Why flu vaccination is important
Flu vaccination is important because, while flu is unpleasant for most people, it can be dangerous and even life threatening for some people, particularly those with certain health conditions.
The best time to have your flu vaccine is in the autumn or early winter before flu starts spreading. But you can get your vaccine later.
Who can have the flu vaccine?
The flu vaccine is given free on the NHS to adults who:
- are 65 and over (including those who will be 65 by 31 March 2024)
- have certain health conditions
- are pregnant
- are in long-stay residential care
- receive a carer’s allowance, or are the main carer for an older or disabled person who may be at risk if you get sick
- live with someone who is more likely to get a severe infection due to a weakened immune system, such as someone living with HIV, someone who has had a transplant, or is having certain treatments for cancer, lupus or rheumatoid arthritis
- We also offer flu vaccines for 2-3 year olds (if your child has started school they will be offered at school)
Non-urgent advice: Important
It’s important to go to your vaccination appointments unless you have a high temperature or feel too unwell to go to work or do your normal activities.
Flu vaccine for people with long-term health conditions
The flu vaccine is offered free on the NHS to people with certain long-term health conditions, including:
- respiratory conditions, such as asthma (needing a steroid inhaler or tablets), chronic obstructive pulmonary disease (COPD), including emphysema and bronchitis

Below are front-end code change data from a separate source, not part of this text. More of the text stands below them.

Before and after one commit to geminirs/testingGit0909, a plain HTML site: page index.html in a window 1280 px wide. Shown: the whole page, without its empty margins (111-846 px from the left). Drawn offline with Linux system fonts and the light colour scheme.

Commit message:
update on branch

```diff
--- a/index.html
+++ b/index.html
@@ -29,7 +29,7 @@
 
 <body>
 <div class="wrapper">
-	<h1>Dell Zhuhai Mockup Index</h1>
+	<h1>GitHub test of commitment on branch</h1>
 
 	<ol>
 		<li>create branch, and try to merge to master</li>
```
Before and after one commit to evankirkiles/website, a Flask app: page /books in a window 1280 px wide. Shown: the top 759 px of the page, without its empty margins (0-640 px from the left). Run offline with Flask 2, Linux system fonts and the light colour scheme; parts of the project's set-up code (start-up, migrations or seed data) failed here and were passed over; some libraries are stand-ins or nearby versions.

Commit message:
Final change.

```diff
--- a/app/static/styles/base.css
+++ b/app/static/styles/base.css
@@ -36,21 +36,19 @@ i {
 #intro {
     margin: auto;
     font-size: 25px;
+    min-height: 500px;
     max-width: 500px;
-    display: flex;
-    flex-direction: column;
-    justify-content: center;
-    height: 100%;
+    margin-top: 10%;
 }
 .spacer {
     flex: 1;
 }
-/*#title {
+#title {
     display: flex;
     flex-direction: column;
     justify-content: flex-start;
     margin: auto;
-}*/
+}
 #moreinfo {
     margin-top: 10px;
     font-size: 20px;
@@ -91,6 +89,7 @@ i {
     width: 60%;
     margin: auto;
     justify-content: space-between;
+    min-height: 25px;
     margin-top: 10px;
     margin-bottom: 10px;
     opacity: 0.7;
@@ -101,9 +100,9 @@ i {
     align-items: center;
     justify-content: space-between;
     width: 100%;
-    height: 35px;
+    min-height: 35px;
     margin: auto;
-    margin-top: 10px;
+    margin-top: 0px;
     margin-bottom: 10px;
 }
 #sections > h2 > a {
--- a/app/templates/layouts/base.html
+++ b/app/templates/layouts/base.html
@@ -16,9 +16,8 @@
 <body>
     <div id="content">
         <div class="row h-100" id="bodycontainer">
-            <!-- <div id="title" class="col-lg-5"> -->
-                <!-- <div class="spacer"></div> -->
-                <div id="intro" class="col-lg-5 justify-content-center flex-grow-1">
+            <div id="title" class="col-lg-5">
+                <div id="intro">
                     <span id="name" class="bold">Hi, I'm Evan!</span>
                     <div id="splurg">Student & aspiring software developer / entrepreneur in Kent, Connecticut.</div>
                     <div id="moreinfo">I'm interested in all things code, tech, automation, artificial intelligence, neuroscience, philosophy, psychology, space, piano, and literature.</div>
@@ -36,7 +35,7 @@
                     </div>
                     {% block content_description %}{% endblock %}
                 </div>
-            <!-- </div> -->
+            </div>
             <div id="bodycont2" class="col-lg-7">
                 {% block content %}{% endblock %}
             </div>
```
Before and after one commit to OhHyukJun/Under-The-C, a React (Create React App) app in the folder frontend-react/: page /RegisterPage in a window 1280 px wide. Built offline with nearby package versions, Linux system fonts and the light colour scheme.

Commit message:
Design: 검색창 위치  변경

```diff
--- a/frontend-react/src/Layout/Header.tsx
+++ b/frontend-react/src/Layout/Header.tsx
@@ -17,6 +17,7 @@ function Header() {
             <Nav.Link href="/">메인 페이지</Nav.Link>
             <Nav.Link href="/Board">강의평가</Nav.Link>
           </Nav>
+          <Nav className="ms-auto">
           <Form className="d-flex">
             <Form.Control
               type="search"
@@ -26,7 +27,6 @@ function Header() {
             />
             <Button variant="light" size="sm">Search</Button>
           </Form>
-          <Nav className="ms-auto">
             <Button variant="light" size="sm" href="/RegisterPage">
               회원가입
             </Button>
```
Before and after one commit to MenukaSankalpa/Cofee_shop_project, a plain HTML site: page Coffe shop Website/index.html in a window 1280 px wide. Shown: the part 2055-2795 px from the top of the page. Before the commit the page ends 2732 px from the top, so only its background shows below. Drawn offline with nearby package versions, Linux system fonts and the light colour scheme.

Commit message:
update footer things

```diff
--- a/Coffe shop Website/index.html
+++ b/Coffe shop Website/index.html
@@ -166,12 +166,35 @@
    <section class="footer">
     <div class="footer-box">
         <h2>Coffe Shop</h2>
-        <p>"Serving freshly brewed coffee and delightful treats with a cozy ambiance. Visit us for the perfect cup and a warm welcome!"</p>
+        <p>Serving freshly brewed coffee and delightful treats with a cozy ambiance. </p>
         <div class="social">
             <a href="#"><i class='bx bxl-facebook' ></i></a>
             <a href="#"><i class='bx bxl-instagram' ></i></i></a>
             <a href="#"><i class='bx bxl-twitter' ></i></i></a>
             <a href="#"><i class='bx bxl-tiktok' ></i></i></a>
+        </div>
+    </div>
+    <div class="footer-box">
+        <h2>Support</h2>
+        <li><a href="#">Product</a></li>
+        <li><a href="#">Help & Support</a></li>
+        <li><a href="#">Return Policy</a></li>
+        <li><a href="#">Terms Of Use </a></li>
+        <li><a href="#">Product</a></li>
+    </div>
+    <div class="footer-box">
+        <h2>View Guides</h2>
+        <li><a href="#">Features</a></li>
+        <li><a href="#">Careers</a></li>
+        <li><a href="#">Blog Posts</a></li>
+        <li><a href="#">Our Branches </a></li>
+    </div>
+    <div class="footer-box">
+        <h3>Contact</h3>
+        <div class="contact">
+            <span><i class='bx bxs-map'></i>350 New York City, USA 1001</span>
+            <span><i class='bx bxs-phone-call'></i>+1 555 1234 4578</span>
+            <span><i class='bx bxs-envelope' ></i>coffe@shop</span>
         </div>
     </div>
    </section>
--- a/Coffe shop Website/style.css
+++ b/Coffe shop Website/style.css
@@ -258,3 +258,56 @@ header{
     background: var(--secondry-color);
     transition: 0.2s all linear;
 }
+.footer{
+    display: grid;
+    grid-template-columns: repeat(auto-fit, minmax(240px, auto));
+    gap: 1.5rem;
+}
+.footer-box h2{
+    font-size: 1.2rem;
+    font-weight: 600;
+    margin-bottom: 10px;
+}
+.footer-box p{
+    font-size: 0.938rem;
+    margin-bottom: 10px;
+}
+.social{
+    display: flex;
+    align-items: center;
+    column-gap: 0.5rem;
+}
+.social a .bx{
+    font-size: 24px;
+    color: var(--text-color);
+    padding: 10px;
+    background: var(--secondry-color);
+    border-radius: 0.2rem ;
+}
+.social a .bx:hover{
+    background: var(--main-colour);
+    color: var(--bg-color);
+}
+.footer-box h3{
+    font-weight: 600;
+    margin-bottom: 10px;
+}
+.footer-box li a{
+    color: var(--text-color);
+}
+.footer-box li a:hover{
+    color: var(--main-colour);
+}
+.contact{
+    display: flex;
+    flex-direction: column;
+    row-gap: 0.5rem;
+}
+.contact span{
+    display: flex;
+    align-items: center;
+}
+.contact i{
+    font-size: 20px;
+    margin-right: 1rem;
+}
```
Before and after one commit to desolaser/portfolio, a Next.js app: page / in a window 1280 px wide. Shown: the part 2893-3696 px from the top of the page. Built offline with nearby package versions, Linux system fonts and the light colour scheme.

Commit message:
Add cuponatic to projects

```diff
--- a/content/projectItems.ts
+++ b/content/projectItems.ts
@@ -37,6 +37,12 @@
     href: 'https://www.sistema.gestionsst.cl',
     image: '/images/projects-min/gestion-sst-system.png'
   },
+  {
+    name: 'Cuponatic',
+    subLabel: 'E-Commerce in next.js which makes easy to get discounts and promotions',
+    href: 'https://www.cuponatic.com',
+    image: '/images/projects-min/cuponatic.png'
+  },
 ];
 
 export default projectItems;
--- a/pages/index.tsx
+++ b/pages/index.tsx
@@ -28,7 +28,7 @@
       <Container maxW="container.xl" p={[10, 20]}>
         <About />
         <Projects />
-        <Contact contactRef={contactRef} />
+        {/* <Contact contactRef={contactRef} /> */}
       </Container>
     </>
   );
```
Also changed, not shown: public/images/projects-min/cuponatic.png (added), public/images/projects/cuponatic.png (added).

- heart conditions, such as coronary heart disease or heart failure
- being very overweight – a body mass index (BMI) of 40 or above
- chronic kidney disease
- liver disease, such as cirrhosis or hepatitis
- some neurological conditions, such as Parkinson’s disease, motor neurone disease, multiple sclerosis (MS), or cerebral palsy
- a learning disability
- problems with your spleen like sickle cell disease, or if you’ve had your spleen removed
- a weakened immune system as a result of conditions such as HIV and AIDS, or taking medicines such as steroid tablets or chemotherapy
Talk to your doctor if you have a long-term health condition that is not in one of these groups. They should offer you a flu vaccine if they think you’re at risk of serious health problems if you get flu.
Flu vaccine if you’re pregnant
You should have the flu vaccine if you’re pregnant to help protect you and your baby.
It’s safe to have a flu vaccine at any stage of pregnancy.